As we learn from Ed Madden in “An Open Letter to My Christian Friends,” for some, feelings of difference can create serious identity issues and questions about how to live in a culture that pathologizes a particular difference. The struggles of people who exhibit some kind of difference from the “norm” in our society were a common theme in all of the selections we read (and viewed) in this unit. For example, when Steven Lofton declined to fill out the question on the Florida adoption form that asked about his sexuality, he and his long-time partner, Roger Croteau, were forbidden to adopt, creating a precarious situation for Bert. Such situations and feelings were not limited to homosexuals, though. Nora Ephron had a physical difference that she felt impacted her adolescence, and she takes an irreverent look at this difference in “A Few Words about Breasts.”
It’s easier to blend in, to hide, to follow the crowd, to refuse to think independently. Yet, we find in this unit various examples of ordinary and extraordinary people who courageously stand up and break free of what Martin Luther King, Jr., calls “the paralyzing chains of conformity.” Rosie O’Donnell, for example, identified herself as a lesbian adoptive parent so that she could put a face on the issue of gay adoption. Ed Madden, identifying himself as homosexual, sent out a letter to his Christian friends who objected to the show Ellen. The Hardy family also put their faith on the line to draw attention to what they came to see as the narrow-minded policies of the Mormon Church. All of these stories describe struggle, but they also demonstrate strength and tenacity.
Everybody has some kind of difference. Often, this difference is exalted—it can be considered one feature that helps to make a person an individual. On the other hand, a difference can become a source of teasing and prejudice, a source of feeling apart from the crowd.
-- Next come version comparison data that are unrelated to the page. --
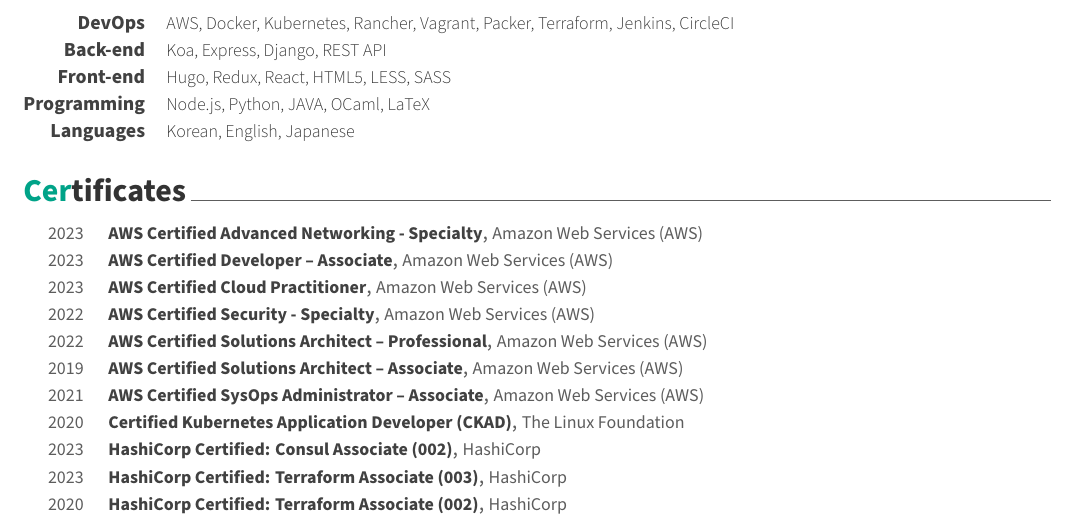
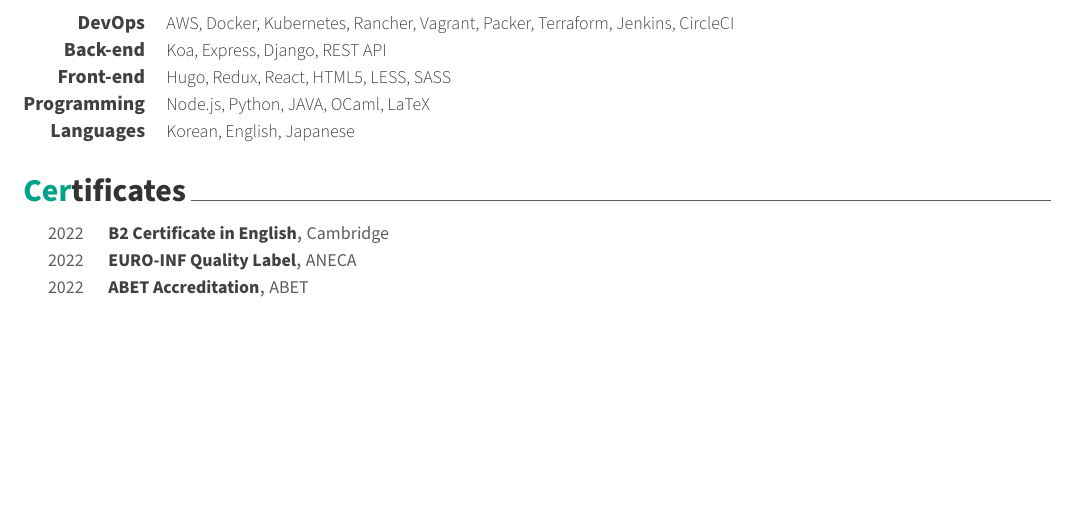
Before and after one commit to Stoneerr/cv-computer-engineer, a LaTeX CV (cv.tex, which reads cv/certificates.tex): part of page 2 of 2, cut so that both start at the same text, the shorter picture padded with empty space. Compiled offline with XeLaTeX.

Commit message:
feat: update certificates

```diff
--- a/cv/certificates.tex
+++ b/cv/certificates.tex
@@ -11,80 +11,24 @@
 
 %---------------------------------------------------------
     \cvhonor
-    {AWS Certified Advanced Networking - Specialty} % Name
-    {Amazon Web Services (AWS)} % Issuer
-    {} % Credential ID
-    {2023} % Date(s)
-
-%---------------------------------------------------------
-  \cvhonor
-    {AWS Certified Developer – Associate} % Name
-    {Amazon Web Services (AWS)} % Issuer
-    {} % Credential ID
-    {2023} % Date(s)
-
-%---------------------------------------------------------
-  \cvhonor
-    {AWS Certified Cloud Practitioner} % Name
-    {Amazon Web Services (AWS)} % Issuer
-    {} % Credential ID
-    {2023} % Date(s)
-
-%---------------------------------------------------------
-  \cvhonor
-    {AWS Certified Security - Specialty} % Name
-    {Amazon Web Services (AWS)} % Issuer
+    {B2 Certificate in English} % Name
+    {Cambridge} % Issuer
     {} % Credential ID
     {2022} % Date(s)
 
 %---------------------------------------------------------
 \cvhonor
-    {AWS Certified Solutions Architect – Professional} % Name
-    {Amazon Web Services (AWS)} % Issuer
+  {EURO-INF Quality Label} % Name
+  {ANECA} % Issuer
   {} % Credential ID
   {2022} % Date(s)
 
 %---------------------------------------------------------
 \cvhonor
-    {AWS Certified Solutions Architect – Associate} % Name
-    {Amazon Web Services (AWS)} % Issuer
+  {ABET Accreditation} % Name
+  {ABET} % Issuer
   {} % Credential ID
-    {2019} % Date(s)
-
-%---------------------------------------------------------
-  \cvhonor
-    {AWS Certified SysOps Administrator – Associate} % Name
-    {Amazon Web Services (AWS)} % Issuer
-    {} % Credential ID
-    {2021} % Date(s)
-
-%---------------------------------------------------------
-  \cvhonor
-    {Certified Kubernetes Application Developer (CKAD)} % Name
-    {The Linux Foundation} % Issuer
-    {} % Credential ID
-    {2020} % Date(s)
-
-%---------------------------------------------------------
-  \cvhonor
-    {HashiCorp Certified: Consul Associate (002)} % Name
-    {HashiCorp} % Issuer
-    {} % Credential ID
-    {2023} % Date(s)
-
-%---------------------------------------------------------
-  \cvhonor
-    {HashiCorp Certified: Terraform Associate (003)} % Name
-    {HashiCorp} % Issuer
-    {} % Credential ID
-    {2023} % Date(s)
-
-%---------------------------------------------------------
-  \cvhonor
-    {HashiCorp Certified: Terraform Associate (002)} % Name
-    {HashiCorp} % Issuer
-    {} % Credential ID
-    {2020} % Date(s)
+  {2022} % Date(s)
 
 %---------------------------------------------------------
 \end{cvhonors}
```
Lines whose indentation alone changed are shown as unchanged.
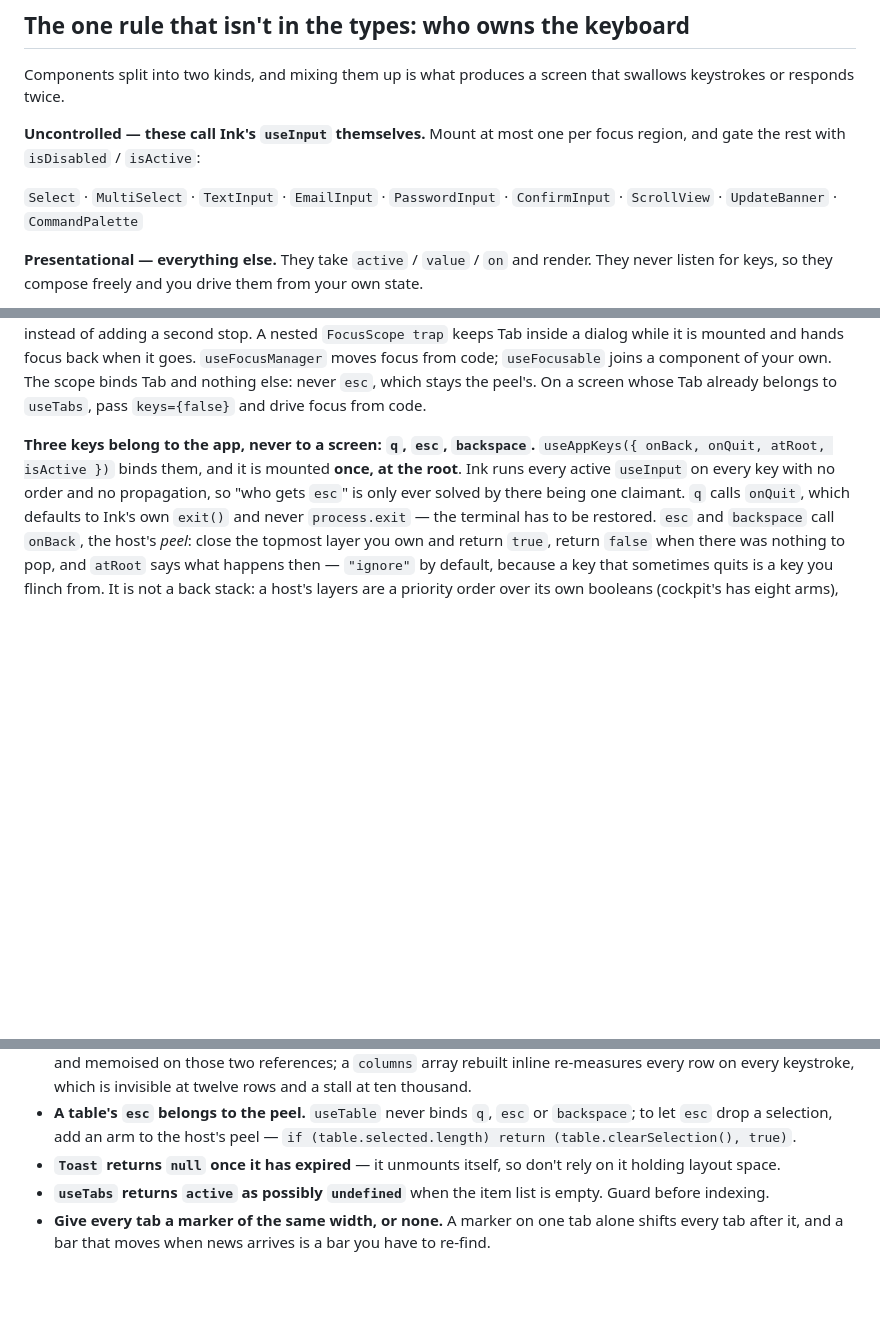
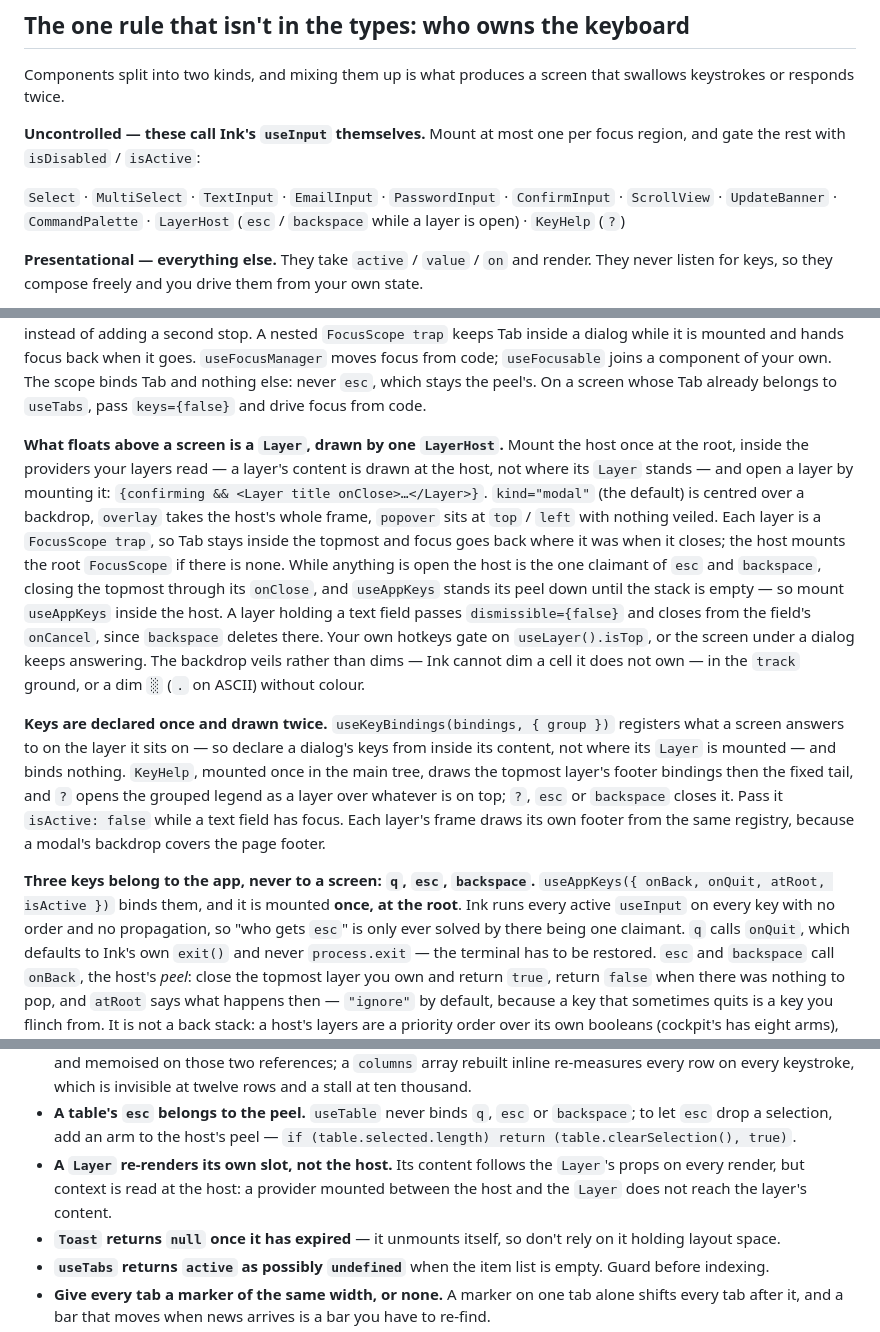
Before and after one commit to kud/ink-ui, a Markdown page: AGENTS.md, 3 parts joined by grey strips. Drawn GitHub-style; blank space fills up the shorter version.

```diff
--- a/AGENTS.md
+++ b/AGENTS.md
@@ -29,7 +29,8 @@ that swallows keystrokes or responds twice.
 per focus region, and gate the rest with `isDisabled` / `isActive`:
 
 `Select` · `MultiSelect` · `TextInput` · `EmailInput` · `PasswordInput` ·
-`ConfirmInput` · `ScrollView` · `UpdateBanner` · `CommandPalette`
+`ConfirmInput` · `ScrollView` · `UpdateBanner` · `CommandPalette` ·
+`LayerHost` (`esc` / `backspace` while a layer is open) · `KeyHelp` (`?`)
 
 **Presentational — everything else.** They take `active` / `value` / `on` and
 render. They never listen for keys, so they compose freely and you drive them
@@ -57,6 +58,33 @@ mounted and hands focus back when it goes. `useFocusManager` moves focus
 from code; `useFocusable` joins a component of your own. The scope binds Tab
 and nothing else: never `esc`, which stays the peel's. On a screen whose Tab
 already belongs to `useTabs`, pass `keys={false}` and drive focus from code.
+
+**What floats above a screen is a `Layer`, drawn by one `LayerHost`.**
+Mount the host once at the root, inside the providers your layers read —
+a layer's content is drawn at the host, not where its `Layer` stands — and
+open a layer by mounting it: `{confirming && <Layer title onClose>…</Layer>}`.
+`kind="modal"` (the default) is centred over a backdrop, `overlay` takes the
+host's whole frame, `popover` sits at `top` / `left` with nothing veiled. Each
+layer is a `FocusScope trap`, so Tab stays inside the topmost and focus goes
+back where it was when it closes; the host mounts the root `FocusScope` if
+there is none. While anything is open the host is the one claimant of `esc`
+and `backspace`, closing the topmost through its `onClose`, and `useAppKeys`
+stands its peel down until the stack is empty — so mount `useAppKeys` inside
+the host. A layer holding a text field passes `dismissible={false}` and closes
+from the field's `onCancel`, since `backspace` deletes there. Your own hotkeys
+gate on `useLayer().isTop`, or the screen under a dialog keeps answering.
+The backdrop veils rather than dims — Ink cannot dim a cell it does not own —
+in the `track` ground, or a dim `░` (`.` on ASCII) without colour.
+
+**Keys are declared once and drawn twice.** `useKeyBindings(bindings, {
+group })` registers what a screen answers to on the layer it sits on — so
+declare a dialog's keys from inside its content, not where its `Layer` is
+mounted — and binds nothing. `KeyHelp`, mounted once in the main tree, draws
+the topmost layer's footer bindings then the fixed tail, and `?` opens the
+grouped legend as a layer over whatever is on top; `?`, `esc` or `backspace`
+closes it. Pass it `isActive: false` while a text field has focus. Each
+layer's frame draws its own footer from the same registry, because a modal's
+backdrop covers the page footer.
 
 **Three keys belong to the app, never to a screen: `q`, `esc`, `backspace`.**
 `useAppKeys({ onBack, onQuit, atRoot, isActive })` binds them, and it is
@@ -522,6 +552,10 @@ read.
 - **A table's `esc` belongs to the peel.** `useTable` never binds `q`, `esc`
   or `backspace`; to let `esc` drop a selection, add an arm to the host's
   peel — `if (table.selected.length) return (table.clearSelection(), true)`.
+- **A `Layer` re-renders its own slot, not the host.** Its content follows
+  the `Layer`'s props on every render, but context is read at the host: a
+  provider mounted between the host and the `Layer` does not reach the
+  layer's content.
 - **`Toast` returns `null` once it has expired** — it unmounts itself, so don't
   rely on it holding layout space.
 - **`useTabs` returns `active` as possibly `undefined`** when the item list is
```
Also changed, not shown: other parts of AGENTS.md (+2 -0 lines), README.md (+28 -0 lines), assets/screenshots/layers-keyhelp.png (added), assets/screenshots/layers-kinds.png (added), assets/screenshots/layers-levels.png (added), assets/screenshots/layers.png (added), 12 other files.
Such a difference might be religious, ethnic, gender related, familial, physical, or situational. How are you different? How has this difference impacted your life? What have you learned about getting along in the world or humanity or cruelty? Has your view on your difference remained static throughout the years? Or has it evolved over the years? For this assignment, you will create an argument about something about you that’s different, that sets you apart from others, whether in a positive or a negative way. To create an original argument will require deep thought and careful observation. We identified narrative as an effective way of building evidence for an argument. Narrative—telling a story—can be a risky way of writing, for it requires you to expose a part of yourself to readers. The best writing, though, is always risky, so you’re encouraged to incorporate narrative as part of your argument.
Some of the concepts we’ve been covering in this unit that you should give special consideration when composing your argument follow: addressing a specific audience (not the general public), creating a vigorous style, and closing your paper effectively. Keep in mind the suggestions and strategies from the textbooks for meeting the expectations of your readers in each of these categories.
The three student examples you’ll read as your Issues and Outlook reading for Monday would each qualify as relevant and appropriate arguments for this assignment. With each, you’ll notice different levels of exposure from the writer. You must determine how comfortable you feel with divulging personal information in a paper written for yourclassmates to read. First person is, of course, acceptable. Essentially, your argument could take one of many different angles, but it must meet the following criteria and deadlines: